Once upon a time, about 4 years ago, when I was new to the planted tank hobby, I had the surprise of finding a few of my Amano shrimp carrying eggs. I was excited about the possibility of breeding them, but breeding info was hard to find, and I didn't have any luck....
I gave up on the idea back then, and put it on the backburner.
A few months ago I purchased about 40 Amano shrimp from xcooperx to help keep my main tank clean, and they happily went to work in my 125 gal.
Earlier this week I noticed that several females were carrying eggs. The bug bit me and I became inspired. A few searches later, I found that a few people had been successful in breeding these recently. I was pleased to find much more info about this than there was back in the day. Here are two of the sites I read up about this on.
Bolstered by reading of some success, I decided to give it a shot. A critical key to success seemed to be the necessity of transferring the larval shrimp to full saltwater shortly after being released by the mother shrimp. "Hmmm...," I thought. It seems I'd have to set up a saltwater rearing tank or two. I pondered the possibility of traveling to the beach (about 45 minutes away) to get some fresh seawater instead of reconstituting some seawater, but remained undecided.
My wife and I recently had the pleasure of being blessed with a baby girl. It's been wonderful, but she seems to have her days and nights reversed. The night before Thanksgiving, I had been up with the baby all night. The lack of sleep had taken it's toll, and in a state of delirium I decided at 5:00 in the morning to take an early trip to the beach, despite the fact that it was cold and nasty outside!
As you can see, the wind was blowing sand all over the place.
Here's me at the shore.
A shot of the beach.
Now, it may seem strange to go to the beach to get seawater, but there is a method to my madness. I figured the best way to give a freshly setup saltwater rearing tank a kick start would be to use fresh saltwater and sand straight from the source. Hopefully it would be inoculated with bacteria, algae and other critters to help give the shrimplets and their tank a good start.

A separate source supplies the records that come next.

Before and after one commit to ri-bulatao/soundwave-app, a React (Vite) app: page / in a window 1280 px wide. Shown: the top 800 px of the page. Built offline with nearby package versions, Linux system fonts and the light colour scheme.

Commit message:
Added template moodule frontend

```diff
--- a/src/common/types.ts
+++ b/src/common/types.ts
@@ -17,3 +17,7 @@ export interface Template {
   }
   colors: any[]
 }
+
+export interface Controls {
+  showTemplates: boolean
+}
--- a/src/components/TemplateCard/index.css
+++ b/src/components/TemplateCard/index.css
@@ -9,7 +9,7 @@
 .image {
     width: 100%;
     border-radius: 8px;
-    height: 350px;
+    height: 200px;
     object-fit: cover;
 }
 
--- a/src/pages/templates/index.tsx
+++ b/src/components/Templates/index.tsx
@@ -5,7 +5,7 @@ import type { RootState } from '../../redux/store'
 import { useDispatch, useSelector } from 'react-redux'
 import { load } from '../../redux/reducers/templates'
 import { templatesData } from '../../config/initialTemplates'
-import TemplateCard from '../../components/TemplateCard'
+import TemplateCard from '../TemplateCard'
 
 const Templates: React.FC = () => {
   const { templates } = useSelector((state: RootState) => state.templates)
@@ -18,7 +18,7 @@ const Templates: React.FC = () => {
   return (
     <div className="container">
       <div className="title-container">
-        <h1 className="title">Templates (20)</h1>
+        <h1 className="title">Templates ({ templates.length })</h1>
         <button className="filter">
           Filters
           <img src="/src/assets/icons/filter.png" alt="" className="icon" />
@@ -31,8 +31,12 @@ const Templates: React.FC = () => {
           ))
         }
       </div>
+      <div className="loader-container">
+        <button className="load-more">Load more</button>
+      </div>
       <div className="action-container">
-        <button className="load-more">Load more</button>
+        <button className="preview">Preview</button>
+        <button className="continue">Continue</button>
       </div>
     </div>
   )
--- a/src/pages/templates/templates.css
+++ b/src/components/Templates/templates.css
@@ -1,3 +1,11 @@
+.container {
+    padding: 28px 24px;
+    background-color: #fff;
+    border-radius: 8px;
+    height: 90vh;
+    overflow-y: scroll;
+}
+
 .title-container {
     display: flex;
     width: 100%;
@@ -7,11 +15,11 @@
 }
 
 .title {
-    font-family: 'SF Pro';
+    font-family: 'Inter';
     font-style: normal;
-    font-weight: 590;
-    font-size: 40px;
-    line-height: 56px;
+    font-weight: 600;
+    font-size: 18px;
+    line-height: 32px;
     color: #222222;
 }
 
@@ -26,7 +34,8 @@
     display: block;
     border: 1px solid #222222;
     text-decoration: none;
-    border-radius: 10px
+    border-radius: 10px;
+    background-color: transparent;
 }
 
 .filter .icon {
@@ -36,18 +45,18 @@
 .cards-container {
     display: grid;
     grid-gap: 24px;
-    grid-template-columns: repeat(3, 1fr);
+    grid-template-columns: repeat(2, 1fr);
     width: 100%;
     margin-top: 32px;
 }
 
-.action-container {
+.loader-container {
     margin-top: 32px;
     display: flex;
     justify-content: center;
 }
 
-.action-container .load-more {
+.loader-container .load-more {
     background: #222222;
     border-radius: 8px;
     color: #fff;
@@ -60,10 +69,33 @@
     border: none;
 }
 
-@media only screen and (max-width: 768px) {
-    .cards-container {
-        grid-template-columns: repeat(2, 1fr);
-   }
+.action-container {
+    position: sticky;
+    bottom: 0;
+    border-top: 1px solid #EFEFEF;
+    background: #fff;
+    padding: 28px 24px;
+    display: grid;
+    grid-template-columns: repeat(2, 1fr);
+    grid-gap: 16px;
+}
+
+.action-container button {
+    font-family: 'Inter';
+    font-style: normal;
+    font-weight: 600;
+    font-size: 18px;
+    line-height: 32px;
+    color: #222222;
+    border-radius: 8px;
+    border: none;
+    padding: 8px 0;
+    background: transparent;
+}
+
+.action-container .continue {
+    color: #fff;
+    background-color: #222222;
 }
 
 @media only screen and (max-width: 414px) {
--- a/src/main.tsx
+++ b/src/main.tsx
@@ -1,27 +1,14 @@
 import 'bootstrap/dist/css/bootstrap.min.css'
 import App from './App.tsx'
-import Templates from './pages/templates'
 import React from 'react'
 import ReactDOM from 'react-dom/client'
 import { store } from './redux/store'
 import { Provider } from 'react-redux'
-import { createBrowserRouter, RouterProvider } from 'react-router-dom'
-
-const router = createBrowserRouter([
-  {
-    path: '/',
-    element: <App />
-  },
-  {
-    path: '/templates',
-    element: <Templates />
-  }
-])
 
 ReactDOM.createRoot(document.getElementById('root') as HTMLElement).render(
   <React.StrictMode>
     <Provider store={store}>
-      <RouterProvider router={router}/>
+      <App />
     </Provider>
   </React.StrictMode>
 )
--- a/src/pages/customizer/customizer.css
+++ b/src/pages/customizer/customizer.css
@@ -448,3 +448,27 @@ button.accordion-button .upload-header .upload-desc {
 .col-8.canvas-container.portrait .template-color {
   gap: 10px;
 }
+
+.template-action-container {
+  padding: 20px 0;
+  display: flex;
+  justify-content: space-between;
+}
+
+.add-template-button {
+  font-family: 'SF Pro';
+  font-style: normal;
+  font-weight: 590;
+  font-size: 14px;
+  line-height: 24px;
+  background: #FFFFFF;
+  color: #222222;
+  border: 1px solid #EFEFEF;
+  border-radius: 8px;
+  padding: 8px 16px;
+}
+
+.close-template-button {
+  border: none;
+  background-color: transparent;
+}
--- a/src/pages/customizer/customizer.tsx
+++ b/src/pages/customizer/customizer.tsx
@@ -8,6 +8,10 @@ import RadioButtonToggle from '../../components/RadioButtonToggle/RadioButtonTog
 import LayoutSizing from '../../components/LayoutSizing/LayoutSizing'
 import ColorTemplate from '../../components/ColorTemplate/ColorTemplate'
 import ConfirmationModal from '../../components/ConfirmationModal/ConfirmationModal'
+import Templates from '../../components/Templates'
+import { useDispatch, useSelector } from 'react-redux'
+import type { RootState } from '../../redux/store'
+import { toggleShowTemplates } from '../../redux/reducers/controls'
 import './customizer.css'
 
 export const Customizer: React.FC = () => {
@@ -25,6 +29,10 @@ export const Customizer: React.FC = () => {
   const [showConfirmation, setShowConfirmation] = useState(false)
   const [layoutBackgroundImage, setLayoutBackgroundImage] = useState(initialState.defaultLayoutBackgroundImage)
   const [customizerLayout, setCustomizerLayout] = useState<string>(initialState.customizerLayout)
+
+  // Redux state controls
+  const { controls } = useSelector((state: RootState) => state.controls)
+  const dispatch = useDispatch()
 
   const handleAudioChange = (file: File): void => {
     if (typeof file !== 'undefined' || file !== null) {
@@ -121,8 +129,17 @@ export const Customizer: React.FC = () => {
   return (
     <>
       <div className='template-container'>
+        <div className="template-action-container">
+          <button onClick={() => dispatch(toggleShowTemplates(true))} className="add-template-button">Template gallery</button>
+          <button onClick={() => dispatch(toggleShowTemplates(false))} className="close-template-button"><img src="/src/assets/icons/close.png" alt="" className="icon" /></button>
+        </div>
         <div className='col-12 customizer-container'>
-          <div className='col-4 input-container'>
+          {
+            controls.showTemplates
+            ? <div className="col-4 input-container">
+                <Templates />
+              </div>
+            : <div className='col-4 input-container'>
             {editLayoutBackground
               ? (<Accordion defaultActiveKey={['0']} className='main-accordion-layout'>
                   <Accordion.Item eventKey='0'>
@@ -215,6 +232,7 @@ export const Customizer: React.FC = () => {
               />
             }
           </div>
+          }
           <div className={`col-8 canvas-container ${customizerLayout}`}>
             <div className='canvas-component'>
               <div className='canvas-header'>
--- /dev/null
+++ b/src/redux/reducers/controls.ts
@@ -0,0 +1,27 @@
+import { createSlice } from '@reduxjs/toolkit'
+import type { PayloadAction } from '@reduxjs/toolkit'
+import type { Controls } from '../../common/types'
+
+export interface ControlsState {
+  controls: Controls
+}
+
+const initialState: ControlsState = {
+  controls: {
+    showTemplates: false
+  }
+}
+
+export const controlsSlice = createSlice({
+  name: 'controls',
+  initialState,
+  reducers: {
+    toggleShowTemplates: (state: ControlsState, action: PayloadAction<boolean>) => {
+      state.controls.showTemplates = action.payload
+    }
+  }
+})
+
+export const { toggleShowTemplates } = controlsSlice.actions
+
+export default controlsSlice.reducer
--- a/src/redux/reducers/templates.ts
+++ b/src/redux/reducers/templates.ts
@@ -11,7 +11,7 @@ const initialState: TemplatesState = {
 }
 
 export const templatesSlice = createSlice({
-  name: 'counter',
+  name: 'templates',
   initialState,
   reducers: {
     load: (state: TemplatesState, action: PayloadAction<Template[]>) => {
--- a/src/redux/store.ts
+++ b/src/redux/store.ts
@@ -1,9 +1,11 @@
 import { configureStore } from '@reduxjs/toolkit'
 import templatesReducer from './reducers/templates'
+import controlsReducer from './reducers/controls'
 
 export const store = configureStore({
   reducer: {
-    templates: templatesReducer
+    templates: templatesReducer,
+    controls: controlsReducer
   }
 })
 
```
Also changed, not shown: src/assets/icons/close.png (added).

Not only that, but the beach isn't too far away. It was also an opportunity to collect seaweed for my compost pile, as well as do some beachcombing for Seabeans.
More pics in a little bit.